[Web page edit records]
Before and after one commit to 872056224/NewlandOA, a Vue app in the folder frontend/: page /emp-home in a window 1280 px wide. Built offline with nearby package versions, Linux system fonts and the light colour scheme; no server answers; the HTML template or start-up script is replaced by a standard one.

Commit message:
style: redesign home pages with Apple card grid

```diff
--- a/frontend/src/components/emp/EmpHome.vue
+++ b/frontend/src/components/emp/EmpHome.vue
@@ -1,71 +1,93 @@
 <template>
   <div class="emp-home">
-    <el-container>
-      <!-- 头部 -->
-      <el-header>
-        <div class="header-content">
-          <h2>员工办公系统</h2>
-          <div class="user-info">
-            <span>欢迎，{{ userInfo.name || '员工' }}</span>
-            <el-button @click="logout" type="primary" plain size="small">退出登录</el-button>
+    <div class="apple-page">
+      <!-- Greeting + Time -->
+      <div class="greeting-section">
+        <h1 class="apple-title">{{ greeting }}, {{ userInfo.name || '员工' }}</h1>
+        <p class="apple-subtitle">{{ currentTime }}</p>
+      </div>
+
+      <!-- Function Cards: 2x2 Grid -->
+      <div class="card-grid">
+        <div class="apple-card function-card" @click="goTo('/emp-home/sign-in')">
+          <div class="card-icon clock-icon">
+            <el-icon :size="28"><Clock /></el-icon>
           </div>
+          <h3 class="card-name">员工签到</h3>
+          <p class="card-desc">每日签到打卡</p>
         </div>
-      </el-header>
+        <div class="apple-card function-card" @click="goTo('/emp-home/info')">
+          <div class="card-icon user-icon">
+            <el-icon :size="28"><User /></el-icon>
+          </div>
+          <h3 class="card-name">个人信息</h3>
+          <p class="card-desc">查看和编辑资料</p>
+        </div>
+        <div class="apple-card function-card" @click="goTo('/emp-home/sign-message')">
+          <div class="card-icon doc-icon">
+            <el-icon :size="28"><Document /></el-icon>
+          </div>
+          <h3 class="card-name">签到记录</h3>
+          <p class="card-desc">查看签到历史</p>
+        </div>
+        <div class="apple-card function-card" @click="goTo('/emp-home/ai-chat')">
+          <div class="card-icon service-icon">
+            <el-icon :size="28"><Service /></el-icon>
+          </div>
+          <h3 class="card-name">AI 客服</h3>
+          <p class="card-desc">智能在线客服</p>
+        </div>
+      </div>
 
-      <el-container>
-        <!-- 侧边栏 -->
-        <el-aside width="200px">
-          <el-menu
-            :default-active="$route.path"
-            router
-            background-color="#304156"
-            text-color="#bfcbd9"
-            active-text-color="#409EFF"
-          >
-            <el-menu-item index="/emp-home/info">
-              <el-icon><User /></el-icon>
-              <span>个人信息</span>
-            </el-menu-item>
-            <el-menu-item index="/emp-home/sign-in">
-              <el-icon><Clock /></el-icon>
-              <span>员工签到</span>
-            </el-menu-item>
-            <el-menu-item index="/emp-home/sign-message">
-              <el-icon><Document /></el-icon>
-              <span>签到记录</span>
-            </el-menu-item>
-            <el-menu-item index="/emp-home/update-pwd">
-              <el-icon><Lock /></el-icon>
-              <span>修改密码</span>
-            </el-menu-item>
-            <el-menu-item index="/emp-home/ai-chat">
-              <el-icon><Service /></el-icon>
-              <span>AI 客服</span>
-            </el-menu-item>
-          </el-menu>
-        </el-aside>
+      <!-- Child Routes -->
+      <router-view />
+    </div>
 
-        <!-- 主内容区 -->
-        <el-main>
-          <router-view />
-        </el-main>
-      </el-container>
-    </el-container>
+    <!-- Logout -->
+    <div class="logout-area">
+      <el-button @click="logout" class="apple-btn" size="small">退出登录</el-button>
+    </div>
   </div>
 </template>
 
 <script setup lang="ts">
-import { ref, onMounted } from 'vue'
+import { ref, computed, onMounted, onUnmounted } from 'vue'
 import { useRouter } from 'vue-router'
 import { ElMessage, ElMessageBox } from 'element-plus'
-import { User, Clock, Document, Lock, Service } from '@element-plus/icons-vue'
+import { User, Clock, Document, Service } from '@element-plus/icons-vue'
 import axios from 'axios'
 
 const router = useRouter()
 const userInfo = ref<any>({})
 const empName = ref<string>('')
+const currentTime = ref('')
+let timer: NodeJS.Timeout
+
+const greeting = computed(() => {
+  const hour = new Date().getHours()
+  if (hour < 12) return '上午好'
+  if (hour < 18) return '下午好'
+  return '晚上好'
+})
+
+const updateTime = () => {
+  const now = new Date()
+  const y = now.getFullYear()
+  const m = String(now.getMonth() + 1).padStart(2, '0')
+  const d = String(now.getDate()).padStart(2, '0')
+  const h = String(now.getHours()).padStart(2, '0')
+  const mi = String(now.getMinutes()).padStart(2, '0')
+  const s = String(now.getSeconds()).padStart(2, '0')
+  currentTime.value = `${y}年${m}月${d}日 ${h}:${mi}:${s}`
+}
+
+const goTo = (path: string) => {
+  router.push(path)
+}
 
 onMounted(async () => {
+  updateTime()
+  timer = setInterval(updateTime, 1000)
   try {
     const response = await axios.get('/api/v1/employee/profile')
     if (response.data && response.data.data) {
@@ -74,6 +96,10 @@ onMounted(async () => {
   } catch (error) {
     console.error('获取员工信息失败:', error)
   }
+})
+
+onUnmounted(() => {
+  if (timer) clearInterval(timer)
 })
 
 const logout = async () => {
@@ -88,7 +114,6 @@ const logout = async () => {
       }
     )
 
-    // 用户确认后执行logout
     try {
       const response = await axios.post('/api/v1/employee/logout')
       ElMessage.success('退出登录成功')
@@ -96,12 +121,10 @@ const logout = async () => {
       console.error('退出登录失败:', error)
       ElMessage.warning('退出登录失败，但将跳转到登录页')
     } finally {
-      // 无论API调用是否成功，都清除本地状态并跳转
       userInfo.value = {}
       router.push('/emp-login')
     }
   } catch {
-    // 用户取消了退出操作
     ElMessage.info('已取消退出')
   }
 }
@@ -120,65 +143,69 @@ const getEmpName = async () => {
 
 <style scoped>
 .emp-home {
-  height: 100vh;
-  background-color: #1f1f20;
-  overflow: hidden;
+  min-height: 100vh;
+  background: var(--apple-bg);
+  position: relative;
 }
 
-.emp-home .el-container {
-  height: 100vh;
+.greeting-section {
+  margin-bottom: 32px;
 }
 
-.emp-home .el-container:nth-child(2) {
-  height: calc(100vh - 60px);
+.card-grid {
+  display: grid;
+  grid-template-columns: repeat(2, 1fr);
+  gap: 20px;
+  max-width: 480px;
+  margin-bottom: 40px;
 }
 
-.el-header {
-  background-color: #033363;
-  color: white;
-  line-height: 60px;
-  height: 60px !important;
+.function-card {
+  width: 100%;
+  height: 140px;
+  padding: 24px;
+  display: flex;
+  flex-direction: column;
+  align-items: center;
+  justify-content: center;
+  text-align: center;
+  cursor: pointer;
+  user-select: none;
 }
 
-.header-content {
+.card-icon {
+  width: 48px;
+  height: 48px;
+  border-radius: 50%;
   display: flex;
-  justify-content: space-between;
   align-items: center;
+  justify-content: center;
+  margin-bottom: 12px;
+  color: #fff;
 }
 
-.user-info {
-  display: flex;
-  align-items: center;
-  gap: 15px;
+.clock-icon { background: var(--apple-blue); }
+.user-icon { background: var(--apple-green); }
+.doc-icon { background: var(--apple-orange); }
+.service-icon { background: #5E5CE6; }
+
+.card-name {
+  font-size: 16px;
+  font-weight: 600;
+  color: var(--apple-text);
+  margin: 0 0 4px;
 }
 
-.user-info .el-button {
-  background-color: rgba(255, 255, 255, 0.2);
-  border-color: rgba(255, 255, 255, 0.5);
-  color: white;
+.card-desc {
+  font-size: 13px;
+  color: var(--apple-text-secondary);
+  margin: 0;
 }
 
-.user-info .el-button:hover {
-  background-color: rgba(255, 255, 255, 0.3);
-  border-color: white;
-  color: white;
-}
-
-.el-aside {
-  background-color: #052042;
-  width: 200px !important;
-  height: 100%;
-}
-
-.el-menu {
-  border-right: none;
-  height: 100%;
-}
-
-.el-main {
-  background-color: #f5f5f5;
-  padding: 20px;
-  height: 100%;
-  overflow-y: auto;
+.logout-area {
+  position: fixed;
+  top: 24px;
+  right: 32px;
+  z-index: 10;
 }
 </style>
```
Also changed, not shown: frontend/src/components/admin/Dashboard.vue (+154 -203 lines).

- What you have to do
Go through the data above and return each line containing the string "template".

- Result of this task
Before and after one commit to 872056224/NewlandOA, a Vue app in the folder frontend/: page /emp-home in a window 1280 px wide. Built offline with nearby package versions, Linux system fonts and the light colour scheme; no server answers; the HTML template or start-up script is replaced by a standard one.
 <template>
 </template>
+  grid-template-columns: repeat(2, 1fr);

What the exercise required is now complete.